[Web page edit records]
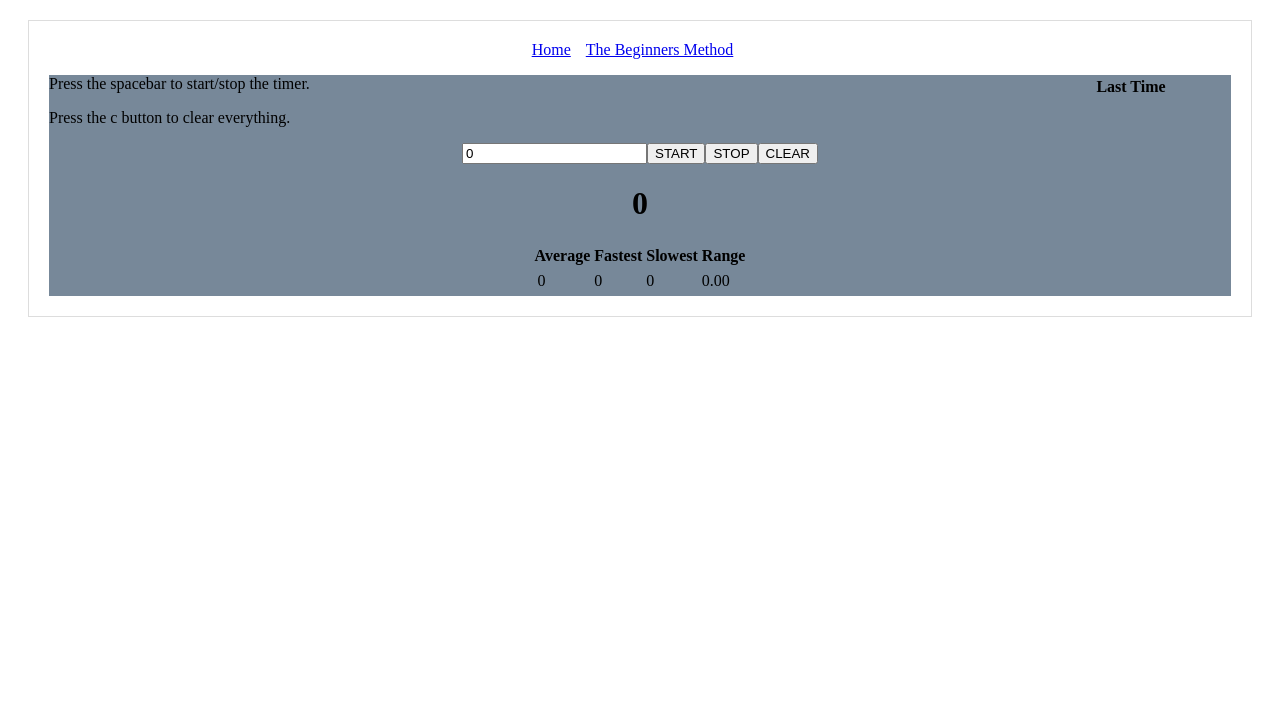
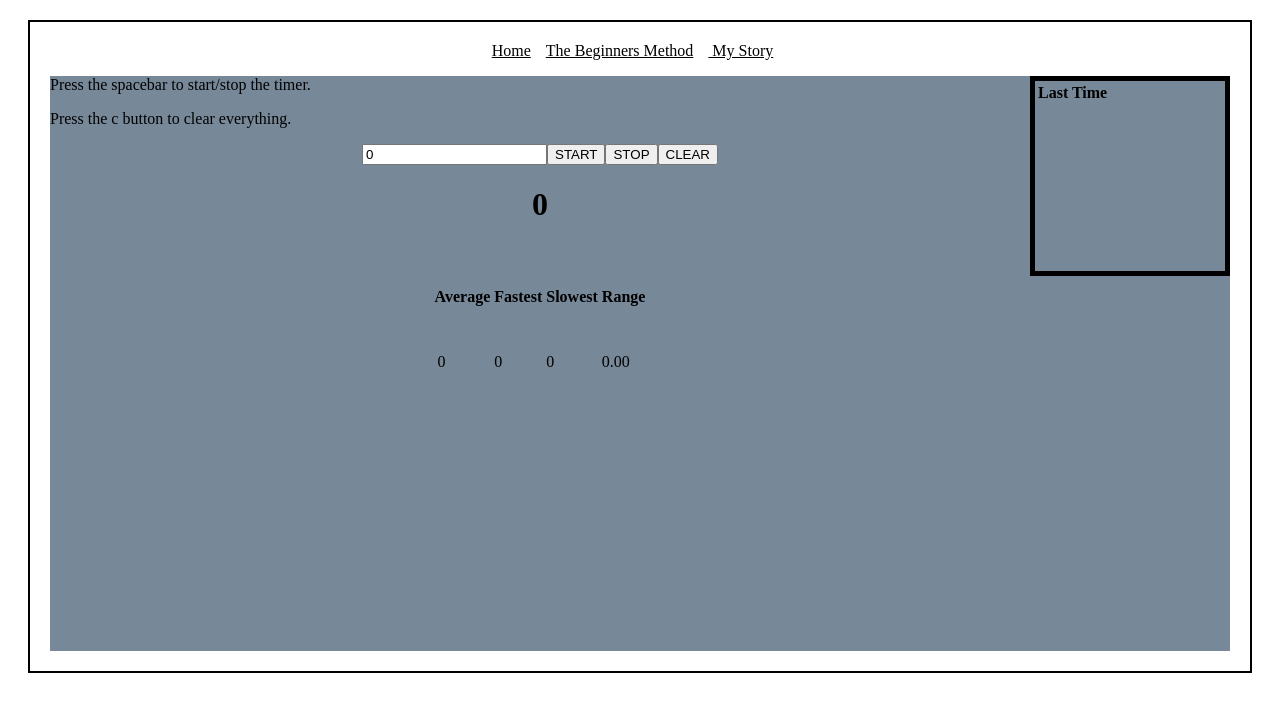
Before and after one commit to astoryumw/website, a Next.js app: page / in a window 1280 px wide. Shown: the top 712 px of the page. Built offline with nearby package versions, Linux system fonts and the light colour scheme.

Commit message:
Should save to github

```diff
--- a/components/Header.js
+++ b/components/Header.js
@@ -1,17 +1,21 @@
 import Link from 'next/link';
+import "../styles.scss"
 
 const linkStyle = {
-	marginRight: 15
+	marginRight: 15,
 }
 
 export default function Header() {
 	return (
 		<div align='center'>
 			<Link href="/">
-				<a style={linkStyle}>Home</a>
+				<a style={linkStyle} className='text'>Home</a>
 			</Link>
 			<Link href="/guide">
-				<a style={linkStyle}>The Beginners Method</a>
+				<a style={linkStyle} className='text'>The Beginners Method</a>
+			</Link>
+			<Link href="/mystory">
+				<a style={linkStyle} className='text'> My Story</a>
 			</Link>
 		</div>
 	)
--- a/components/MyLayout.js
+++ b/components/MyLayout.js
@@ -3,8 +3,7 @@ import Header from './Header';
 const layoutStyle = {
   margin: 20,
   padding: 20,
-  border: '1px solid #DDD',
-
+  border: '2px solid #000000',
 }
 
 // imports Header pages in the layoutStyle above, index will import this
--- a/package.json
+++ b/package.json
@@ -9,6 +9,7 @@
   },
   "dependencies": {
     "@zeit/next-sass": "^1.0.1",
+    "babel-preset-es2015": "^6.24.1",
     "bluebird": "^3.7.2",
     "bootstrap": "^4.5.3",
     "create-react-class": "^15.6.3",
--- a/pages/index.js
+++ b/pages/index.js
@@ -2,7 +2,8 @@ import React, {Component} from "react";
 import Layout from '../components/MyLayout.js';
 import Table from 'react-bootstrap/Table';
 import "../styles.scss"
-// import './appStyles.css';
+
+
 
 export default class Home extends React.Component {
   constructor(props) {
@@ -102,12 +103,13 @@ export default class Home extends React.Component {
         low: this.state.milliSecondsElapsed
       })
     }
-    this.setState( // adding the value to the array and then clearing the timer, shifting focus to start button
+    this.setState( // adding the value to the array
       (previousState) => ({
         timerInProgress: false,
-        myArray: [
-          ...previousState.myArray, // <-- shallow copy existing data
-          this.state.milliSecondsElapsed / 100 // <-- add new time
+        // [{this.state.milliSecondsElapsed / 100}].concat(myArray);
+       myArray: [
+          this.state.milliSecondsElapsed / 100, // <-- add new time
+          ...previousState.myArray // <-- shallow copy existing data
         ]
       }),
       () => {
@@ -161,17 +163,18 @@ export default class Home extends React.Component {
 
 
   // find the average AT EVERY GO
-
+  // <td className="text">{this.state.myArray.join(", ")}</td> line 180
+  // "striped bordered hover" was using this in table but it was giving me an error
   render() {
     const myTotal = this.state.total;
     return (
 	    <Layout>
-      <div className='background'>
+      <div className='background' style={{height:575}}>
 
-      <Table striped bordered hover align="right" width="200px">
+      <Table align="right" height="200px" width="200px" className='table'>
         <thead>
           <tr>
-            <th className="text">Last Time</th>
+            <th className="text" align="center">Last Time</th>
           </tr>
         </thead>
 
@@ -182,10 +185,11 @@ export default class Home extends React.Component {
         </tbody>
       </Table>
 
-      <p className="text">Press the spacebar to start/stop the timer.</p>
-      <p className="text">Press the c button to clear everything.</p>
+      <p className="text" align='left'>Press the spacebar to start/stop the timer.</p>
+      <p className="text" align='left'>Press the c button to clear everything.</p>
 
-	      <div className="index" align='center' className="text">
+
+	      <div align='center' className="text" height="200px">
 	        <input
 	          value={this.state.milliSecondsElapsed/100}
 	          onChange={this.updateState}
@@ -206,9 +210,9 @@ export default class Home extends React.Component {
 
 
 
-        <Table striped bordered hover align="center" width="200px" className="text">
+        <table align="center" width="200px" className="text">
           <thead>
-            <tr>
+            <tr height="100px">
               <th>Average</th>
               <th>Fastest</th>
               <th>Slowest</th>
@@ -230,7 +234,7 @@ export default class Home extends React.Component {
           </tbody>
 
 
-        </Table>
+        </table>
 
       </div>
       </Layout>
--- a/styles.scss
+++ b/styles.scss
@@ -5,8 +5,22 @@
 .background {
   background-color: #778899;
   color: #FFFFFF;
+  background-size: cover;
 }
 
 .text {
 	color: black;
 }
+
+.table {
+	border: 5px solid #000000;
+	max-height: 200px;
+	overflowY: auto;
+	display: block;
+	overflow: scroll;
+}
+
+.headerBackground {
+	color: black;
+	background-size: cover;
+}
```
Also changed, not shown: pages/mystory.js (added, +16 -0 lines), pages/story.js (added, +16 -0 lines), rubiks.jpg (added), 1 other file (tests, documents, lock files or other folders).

--

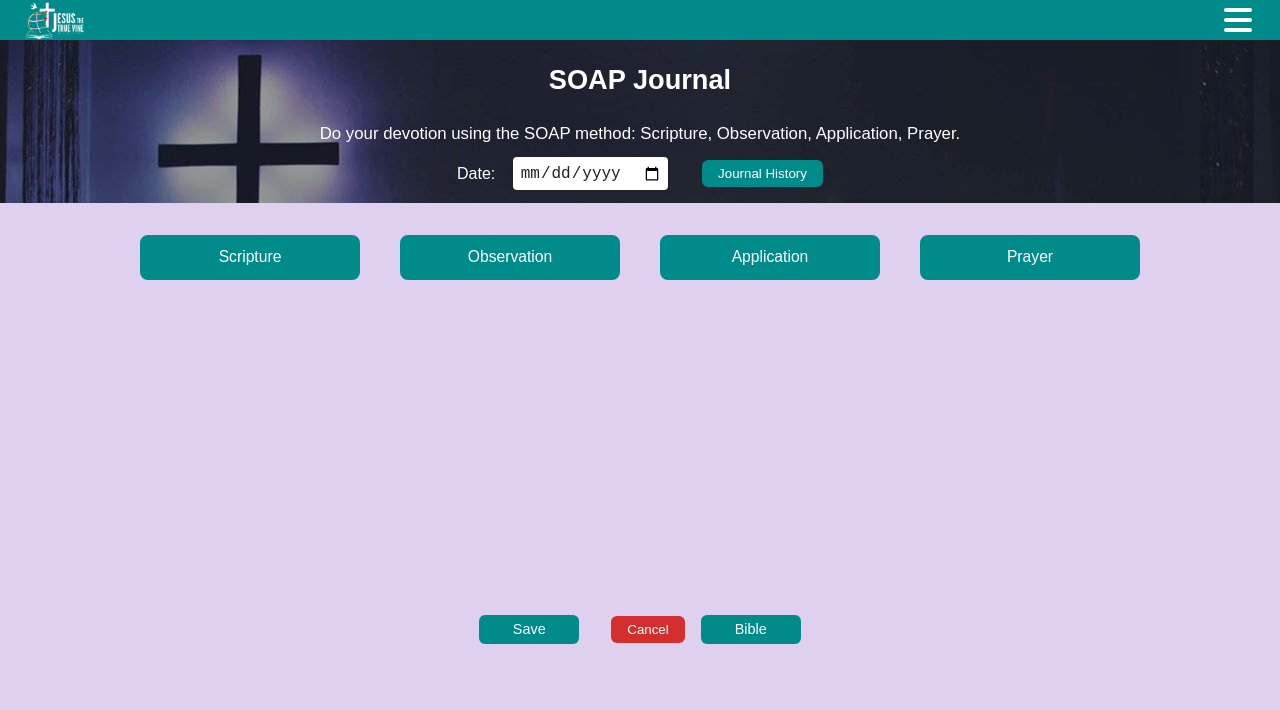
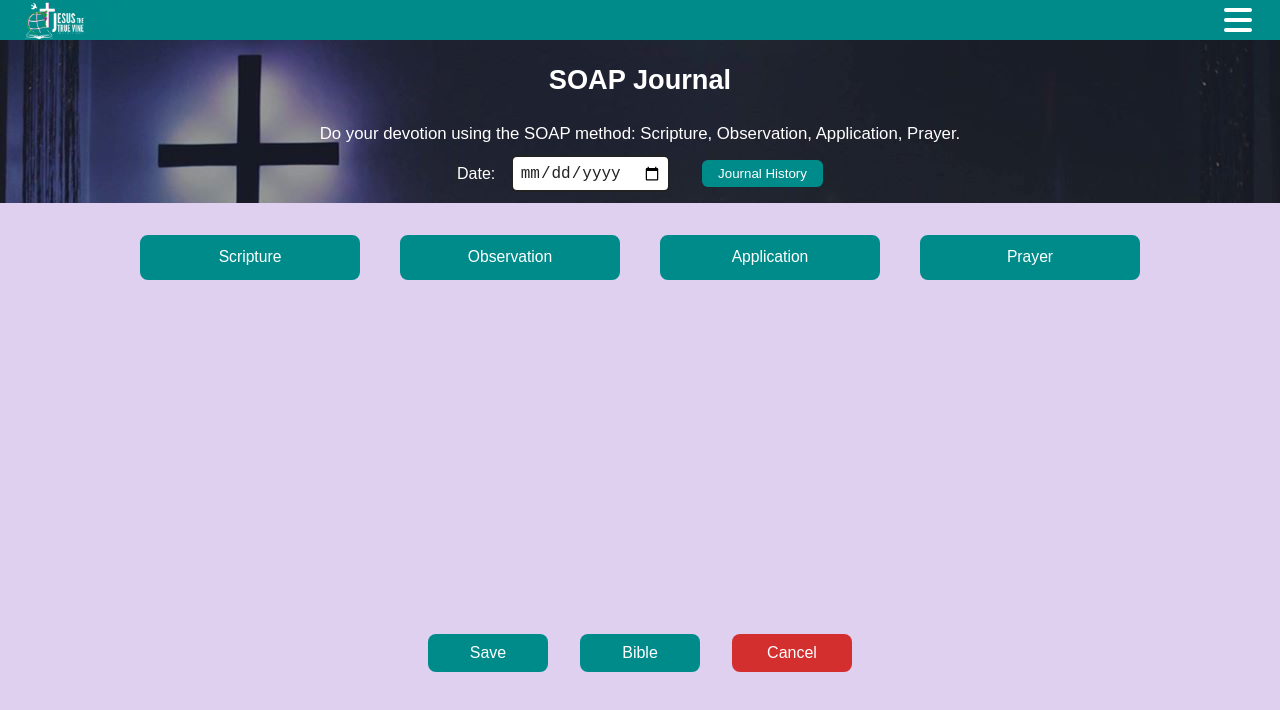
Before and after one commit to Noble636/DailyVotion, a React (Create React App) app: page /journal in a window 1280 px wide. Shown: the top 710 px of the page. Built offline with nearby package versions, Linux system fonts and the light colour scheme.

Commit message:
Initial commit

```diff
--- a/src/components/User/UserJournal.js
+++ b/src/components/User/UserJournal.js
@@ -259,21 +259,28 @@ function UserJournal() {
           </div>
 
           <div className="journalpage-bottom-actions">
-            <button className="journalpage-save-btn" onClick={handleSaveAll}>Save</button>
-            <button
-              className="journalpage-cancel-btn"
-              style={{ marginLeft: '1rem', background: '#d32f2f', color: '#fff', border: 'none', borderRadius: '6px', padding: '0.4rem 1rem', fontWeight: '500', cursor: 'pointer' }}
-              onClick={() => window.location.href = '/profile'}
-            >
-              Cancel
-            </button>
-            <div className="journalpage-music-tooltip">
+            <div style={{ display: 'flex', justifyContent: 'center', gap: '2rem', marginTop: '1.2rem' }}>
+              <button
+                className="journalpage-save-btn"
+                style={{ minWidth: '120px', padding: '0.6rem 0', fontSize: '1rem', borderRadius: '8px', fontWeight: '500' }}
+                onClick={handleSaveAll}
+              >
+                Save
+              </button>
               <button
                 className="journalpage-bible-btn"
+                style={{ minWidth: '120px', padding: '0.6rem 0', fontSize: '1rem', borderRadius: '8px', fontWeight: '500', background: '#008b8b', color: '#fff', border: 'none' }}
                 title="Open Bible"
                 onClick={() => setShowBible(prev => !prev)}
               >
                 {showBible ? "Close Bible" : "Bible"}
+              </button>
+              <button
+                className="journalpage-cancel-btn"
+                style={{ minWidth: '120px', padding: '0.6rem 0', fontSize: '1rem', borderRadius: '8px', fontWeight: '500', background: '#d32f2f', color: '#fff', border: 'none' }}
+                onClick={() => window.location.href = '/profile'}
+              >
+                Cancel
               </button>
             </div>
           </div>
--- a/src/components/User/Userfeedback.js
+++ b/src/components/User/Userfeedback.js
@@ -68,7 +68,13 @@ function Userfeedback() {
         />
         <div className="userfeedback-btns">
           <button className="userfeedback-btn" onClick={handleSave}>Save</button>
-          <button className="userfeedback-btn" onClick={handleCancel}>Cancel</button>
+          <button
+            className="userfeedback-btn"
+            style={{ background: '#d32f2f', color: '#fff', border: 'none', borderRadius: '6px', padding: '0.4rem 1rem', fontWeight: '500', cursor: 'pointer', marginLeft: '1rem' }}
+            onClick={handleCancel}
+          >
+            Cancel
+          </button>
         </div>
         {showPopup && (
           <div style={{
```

- _ASSIGNMENT_
In the entries above, identify every line with the word "bordered". Copy those lines.

- _FINISHED TASK_
+  // "striped bordered hover" was using this in table but it was giving me an error
-      <Table striped bordered hover align="right" width="200px">
-        <Table striped bordered hover align="center" width="200px" className="text">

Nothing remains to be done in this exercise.